23rd of June 2022 – It was announced that delivery of the fuel cargo of 40,000 MT of Petrol had been delayed by one day;
24th of June 2022 – It was announced that the Ceylon Petroleum Corporation (CPC) had been informed by the supplier that the petrol cargo confirmed to arrive the previous day was further delayed and a new date of arrival will be confirmed later that day;
25th of June 2022 – The Minister of Power and Energy announced that the suppliers had communicated the inability to fulfil the deliveries on time for ‘banking and logistic’ reasons. He requested that the public not line up for fuel next week (just a few days after making a similar request, during which fuel was delivered to petrol stations) and stated that the CPC is not able to confirm the arrival dates of shipments. He further announced that the refinery operations will be closed until the next shipment of crude oil arrive.
“Subsequently, the Minister of Power and Energy held a Press Conference on 26th June 2022 and the information revealed at this Press Conference make it abundantly clear that the public have been kept in the dark while the authorities gave them false hopes; that the date of the next shipment of fuel to the country is unknown; and that no explanation has been given as to why the reserves which were available were not managed in a better manner given the fact that the arrival of the next shipment of fuel was uncertain,” BASL said.
BASL said that the sequence of announcements by the authorities demonstrate the confusion that exists in respect of the fuel supply in Sri Lanka and the mistrust the public have with regard to official statements.
The BASL said it is alarmed at the failure of the Government to provide timely, accurate and reliable information to the people of the situation in respect of the fuel supply which affects every aspect of their daily lives already complicated by the economic crisis.
Day in and day out thousands of people are compelled to queue up at fuel stations across the country for petrol, diesel, and kerosene oil.

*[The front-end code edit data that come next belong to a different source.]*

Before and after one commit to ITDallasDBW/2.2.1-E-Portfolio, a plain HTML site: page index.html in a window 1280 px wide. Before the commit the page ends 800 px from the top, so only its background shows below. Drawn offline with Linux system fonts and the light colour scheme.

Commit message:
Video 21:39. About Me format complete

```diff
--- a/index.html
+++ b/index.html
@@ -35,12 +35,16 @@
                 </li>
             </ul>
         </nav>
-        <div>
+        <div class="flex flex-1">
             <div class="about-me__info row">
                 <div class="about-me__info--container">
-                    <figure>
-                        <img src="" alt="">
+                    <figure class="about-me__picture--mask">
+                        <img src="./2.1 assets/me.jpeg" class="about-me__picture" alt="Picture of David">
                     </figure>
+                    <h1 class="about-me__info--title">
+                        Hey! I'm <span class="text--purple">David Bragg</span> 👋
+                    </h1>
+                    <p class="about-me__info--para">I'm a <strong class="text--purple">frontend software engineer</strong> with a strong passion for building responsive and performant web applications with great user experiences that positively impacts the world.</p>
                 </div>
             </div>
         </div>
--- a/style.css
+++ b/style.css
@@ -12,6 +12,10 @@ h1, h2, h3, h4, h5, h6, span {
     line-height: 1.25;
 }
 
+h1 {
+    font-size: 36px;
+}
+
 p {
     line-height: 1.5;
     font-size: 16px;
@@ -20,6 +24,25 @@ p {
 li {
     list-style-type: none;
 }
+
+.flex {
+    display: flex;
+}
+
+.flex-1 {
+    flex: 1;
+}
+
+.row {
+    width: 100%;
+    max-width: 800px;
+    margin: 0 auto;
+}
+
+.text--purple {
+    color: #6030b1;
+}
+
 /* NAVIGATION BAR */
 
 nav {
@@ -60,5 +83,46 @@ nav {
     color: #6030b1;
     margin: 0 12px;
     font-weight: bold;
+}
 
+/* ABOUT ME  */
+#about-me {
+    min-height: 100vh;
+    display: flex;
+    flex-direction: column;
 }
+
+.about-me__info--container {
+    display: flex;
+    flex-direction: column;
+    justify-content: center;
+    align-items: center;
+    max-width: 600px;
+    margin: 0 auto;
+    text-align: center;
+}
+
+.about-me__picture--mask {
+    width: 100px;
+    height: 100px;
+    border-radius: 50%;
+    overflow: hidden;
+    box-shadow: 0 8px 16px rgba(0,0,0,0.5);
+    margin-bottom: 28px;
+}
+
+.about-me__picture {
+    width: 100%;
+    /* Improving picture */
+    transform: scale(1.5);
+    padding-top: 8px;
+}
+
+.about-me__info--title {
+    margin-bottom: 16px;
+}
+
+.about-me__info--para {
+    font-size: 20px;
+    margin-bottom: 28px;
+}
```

They have had to stay in queues for more than 24 hours for fuel resulting in a massive waste of time and productivity.
The fuel queues have resulted in unrest and violence and led to mistrust among different sections of the community. There have been chaotic scenes at fuel stations and clashes between the people and the law enforcement authorities. The number of people who have died whilst staying in queues continues to rise.

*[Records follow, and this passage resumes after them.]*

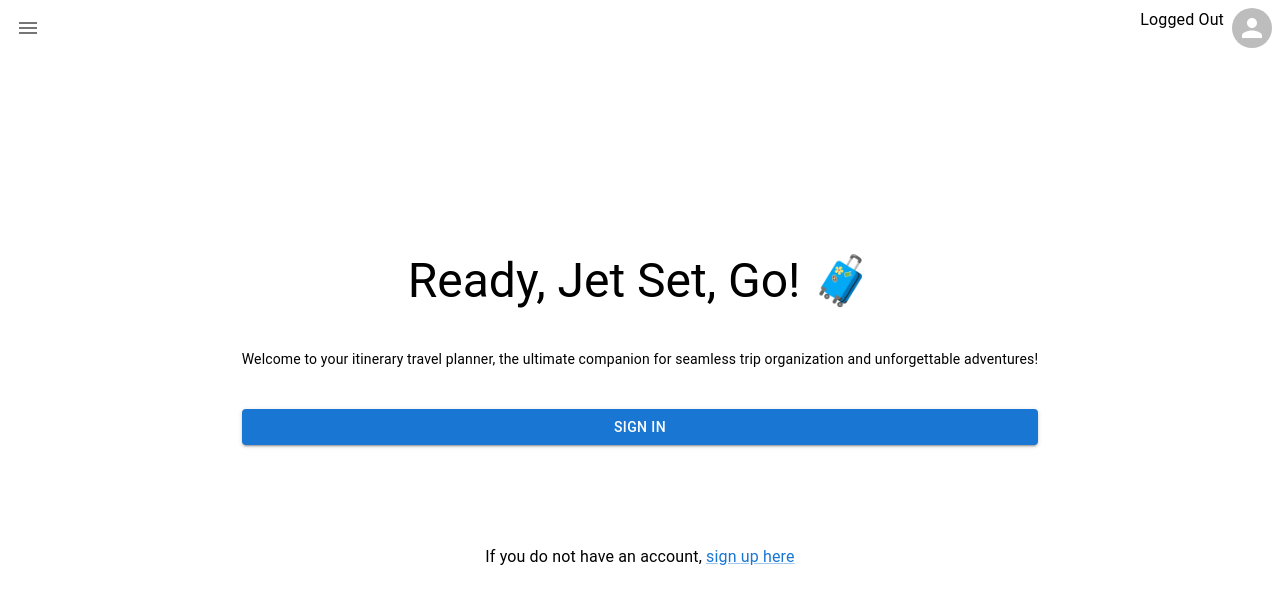
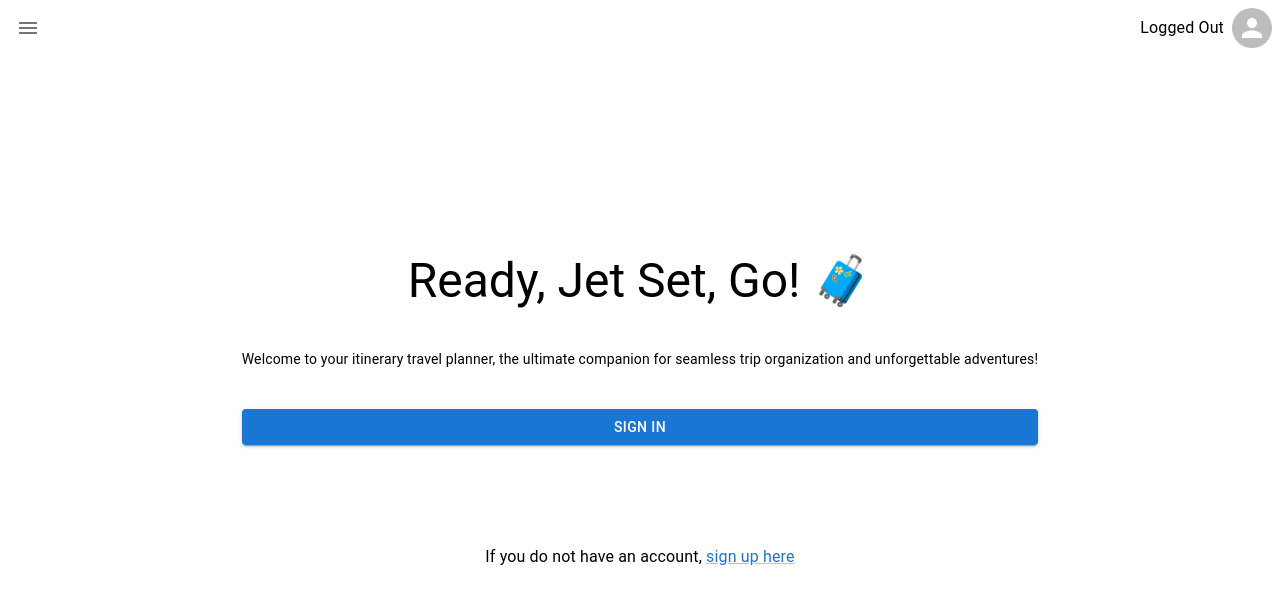
Before and after one commit to silvester-zogaj/travel-planner, a Next.js app in the folder travel-planner-fe/: page / in a window 1280 px wide. Shown: the top 604 px of the page. Built offline with nearby package versions, Linux system fonts and the light colour scheme; no server answers.

Commit message:
center current user text

```diff
--- a/travel-planner-fe/components/currentUserComponent.tsx
+++ b/travel-planner-fe/components/currentUserComponent.tsx
@@ -8,7 +8,12 @@ function CurrentUser() {
 
   return (
     <Box>
-      <Stack direction="row" alignContent={"center"} gap={1}>
+      <Stack
+        direction="row"
+        alignItems="center"
+        gap={1}
+        sx={{ height: "100%" }}
+      >
         <Typography variant="body1">
           {user?.email ? `Logged In As ${name}` : "Logged Out"}
         </Typography>
```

There are reports of a thriving black market in the sale of fuel at excessive prices with very little effort by law enforcement authorities to crack down such activity. Long lines of empty gas cylinders can be seen on roadsides in anticipation of a shipment of gas which is said to arrive in the first week of July.

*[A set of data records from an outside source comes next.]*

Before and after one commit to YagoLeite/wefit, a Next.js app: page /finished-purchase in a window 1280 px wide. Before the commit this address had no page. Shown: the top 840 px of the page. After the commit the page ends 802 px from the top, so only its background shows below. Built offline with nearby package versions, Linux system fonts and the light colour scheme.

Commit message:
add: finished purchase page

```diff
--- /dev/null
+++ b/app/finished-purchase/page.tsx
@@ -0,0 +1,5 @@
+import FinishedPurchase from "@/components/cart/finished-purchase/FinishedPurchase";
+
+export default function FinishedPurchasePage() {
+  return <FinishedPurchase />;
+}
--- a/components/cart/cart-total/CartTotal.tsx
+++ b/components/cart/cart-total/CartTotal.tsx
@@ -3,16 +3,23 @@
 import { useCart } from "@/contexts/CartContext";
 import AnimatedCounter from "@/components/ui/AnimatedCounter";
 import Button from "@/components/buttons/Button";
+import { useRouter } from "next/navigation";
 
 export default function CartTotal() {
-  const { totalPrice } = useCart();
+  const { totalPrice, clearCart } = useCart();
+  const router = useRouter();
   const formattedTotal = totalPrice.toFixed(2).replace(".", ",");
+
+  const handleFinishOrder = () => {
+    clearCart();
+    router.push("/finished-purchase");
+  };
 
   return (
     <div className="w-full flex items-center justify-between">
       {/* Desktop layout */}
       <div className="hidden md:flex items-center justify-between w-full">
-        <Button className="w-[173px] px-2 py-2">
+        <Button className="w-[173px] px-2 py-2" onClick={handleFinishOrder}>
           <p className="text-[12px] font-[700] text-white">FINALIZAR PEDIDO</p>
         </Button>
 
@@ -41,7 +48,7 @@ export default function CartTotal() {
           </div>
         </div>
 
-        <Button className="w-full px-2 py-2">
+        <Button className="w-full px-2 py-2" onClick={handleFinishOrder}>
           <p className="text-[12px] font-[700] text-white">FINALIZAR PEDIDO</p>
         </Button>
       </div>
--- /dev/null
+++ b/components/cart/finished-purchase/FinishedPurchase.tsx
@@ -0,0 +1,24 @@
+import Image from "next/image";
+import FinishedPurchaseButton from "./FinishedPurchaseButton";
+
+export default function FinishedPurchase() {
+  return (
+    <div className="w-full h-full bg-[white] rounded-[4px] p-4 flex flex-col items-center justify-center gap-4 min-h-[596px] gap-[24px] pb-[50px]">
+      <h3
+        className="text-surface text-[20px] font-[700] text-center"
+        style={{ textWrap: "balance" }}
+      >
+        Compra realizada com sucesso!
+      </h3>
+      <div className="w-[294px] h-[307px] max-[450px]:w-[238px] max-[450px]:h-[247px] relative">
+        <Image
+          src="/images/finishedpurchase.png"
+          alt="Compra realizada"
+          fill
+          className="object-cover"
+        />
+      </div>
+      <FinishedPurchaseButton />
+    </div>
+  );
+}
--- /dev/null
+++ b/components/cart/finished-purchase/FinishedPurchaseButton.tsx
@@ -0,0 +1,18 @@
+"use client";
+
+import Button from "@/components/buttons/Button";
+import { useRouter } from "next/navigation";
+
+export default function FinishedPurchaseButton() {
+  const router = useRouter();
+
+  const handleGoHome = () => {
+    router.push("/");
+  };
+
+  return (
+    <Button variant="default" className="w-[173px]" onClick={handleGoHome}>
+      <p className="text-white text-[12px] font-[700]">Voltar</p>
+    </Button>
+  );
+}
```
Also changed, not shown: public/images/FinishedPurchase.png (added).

Fuel shortages are threatening every aspect of the economy including food production and distribution; adversely impacting Sri Lanka’s exports which are vital at this time; and even having a negative impact on the administration of justice.
Furthermore, the Government has failed to put in place a proper mechanism to ensure the fair and equitable distribution of fuel to the people.
The BASL calls upon the Government to immediately provide timely and adequate information to the public as to its plans in respect of ensuring the continuous supply of fuel in the short term; to present to the public a road map on its plans to extricate the country from the fuel crisis; and to immediately devise after proper consultation with relevant stake holders an effective plan to ensure the fair and equitable distribution of fuel to the people taking into account the need to ensure that public transportation and essential services are not hindered.
The BASL calls upon the President, the Government as well as all other political parties and actors to understand the sheer gravity of the present situation and the grave consequences which may threaten the social and economic stability in Sri Lanka. The BASL calls upon them to immediately take every step necessary to restore national and international confidence in the Government of Sri Lanka.
At this stage, for the greater good of the country the BASL says it is necessary that the President and all other relevant political actors bear responsibility for the hardships being caused to the people. (Colombo Gazette)